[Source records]
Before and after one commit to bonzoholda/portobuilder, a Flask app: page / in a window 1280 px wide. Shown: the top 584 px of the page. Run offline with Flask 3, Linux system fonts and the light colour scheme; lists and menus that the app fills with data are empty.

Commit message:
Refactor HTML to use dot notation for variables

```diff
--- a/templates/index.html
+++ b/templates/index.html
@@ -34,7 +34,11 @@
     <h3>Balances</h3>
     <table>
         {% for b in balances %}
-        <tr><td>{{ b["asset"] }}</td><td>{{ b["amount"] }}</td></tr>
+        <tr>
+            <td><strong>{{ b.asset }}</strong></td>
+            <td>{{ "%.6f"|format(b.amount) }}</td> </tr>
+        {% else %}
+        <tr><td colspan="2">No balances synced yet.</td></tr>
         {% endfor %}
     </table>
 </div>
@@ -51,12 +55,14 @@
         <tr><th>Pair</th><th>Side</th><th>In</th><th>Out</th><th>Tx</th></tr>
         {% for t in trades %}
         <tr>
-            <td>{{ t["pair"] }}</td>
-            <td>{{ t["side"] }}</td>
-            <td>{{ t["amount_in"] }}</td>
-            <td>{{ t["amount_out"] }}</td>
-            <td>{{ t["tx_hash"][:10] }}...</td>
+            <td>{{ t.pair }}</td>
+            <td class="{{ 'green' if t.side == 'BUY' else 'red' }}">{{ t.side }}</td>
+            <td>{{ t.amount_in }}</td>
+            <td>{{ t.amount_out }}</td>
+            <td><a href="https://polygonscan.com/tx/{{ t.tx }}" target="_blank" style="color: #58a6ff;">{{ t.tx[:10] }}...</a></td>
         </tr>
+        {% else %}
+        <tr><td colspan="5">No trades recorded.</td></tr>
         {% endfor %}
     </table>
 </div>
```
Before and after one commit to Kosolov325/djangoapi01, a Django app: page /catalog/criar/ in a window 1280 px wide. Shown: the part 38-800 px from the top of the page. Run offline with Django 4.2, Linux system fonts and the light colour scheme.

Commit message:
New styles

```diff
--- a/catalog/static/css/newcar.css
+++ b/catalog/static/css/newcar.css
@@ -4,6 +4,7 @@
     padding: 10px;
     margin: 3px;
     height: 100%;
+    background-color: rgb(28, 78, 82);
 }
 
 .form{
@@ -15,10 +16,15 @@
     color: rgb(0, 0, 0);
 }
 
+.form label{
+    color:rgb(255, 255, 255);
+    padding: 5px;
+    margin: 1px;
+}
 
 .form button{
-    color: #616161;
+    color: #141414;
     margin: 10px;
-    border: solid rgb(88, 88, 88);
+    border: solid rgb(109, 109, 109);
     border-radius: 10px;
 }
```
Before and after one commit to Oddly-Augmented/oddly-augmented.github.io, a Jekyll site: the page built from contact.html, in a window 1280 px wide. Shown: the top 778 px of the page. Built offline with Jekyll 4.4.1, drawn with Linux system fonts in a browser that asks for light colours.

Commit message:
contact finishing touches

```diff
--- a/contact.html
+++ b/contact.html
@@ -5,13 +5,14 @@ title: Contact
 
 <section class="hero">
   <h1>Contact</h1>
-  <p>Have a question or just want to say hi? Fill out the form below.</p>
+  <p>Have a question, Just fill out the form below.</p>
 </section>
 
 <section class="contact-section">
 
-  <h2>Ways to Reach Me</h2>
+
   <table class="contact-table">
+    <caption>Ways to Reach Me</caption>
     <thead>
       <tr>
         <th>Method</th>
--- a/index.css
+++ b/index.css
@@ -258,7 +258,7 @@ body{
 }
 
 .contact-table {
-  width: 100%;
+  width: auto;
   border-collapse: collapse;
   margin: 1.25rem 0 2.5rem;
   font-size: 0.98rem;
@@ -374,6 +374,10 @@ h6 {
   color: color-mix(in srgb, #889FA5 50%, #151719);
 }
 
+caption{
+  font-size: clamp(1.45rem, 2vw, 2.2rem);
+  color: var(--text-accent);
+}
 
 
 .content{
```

### What you will do
Search the data above for the string "catalog" and report each line that holds it.

### Exercise output
Before and after one commit to Kosolov325/djangoapi01, a Django app: page /catalog/criar/ in a window 1280 px wide. Shown: the part 38-800 px from the top of the page. Run offline with Django 4.2, Linux system fonts and the light colour scheme.
--- a/catalog/static/css/newcar.css
+++ b/catalog/static/css/newcar.css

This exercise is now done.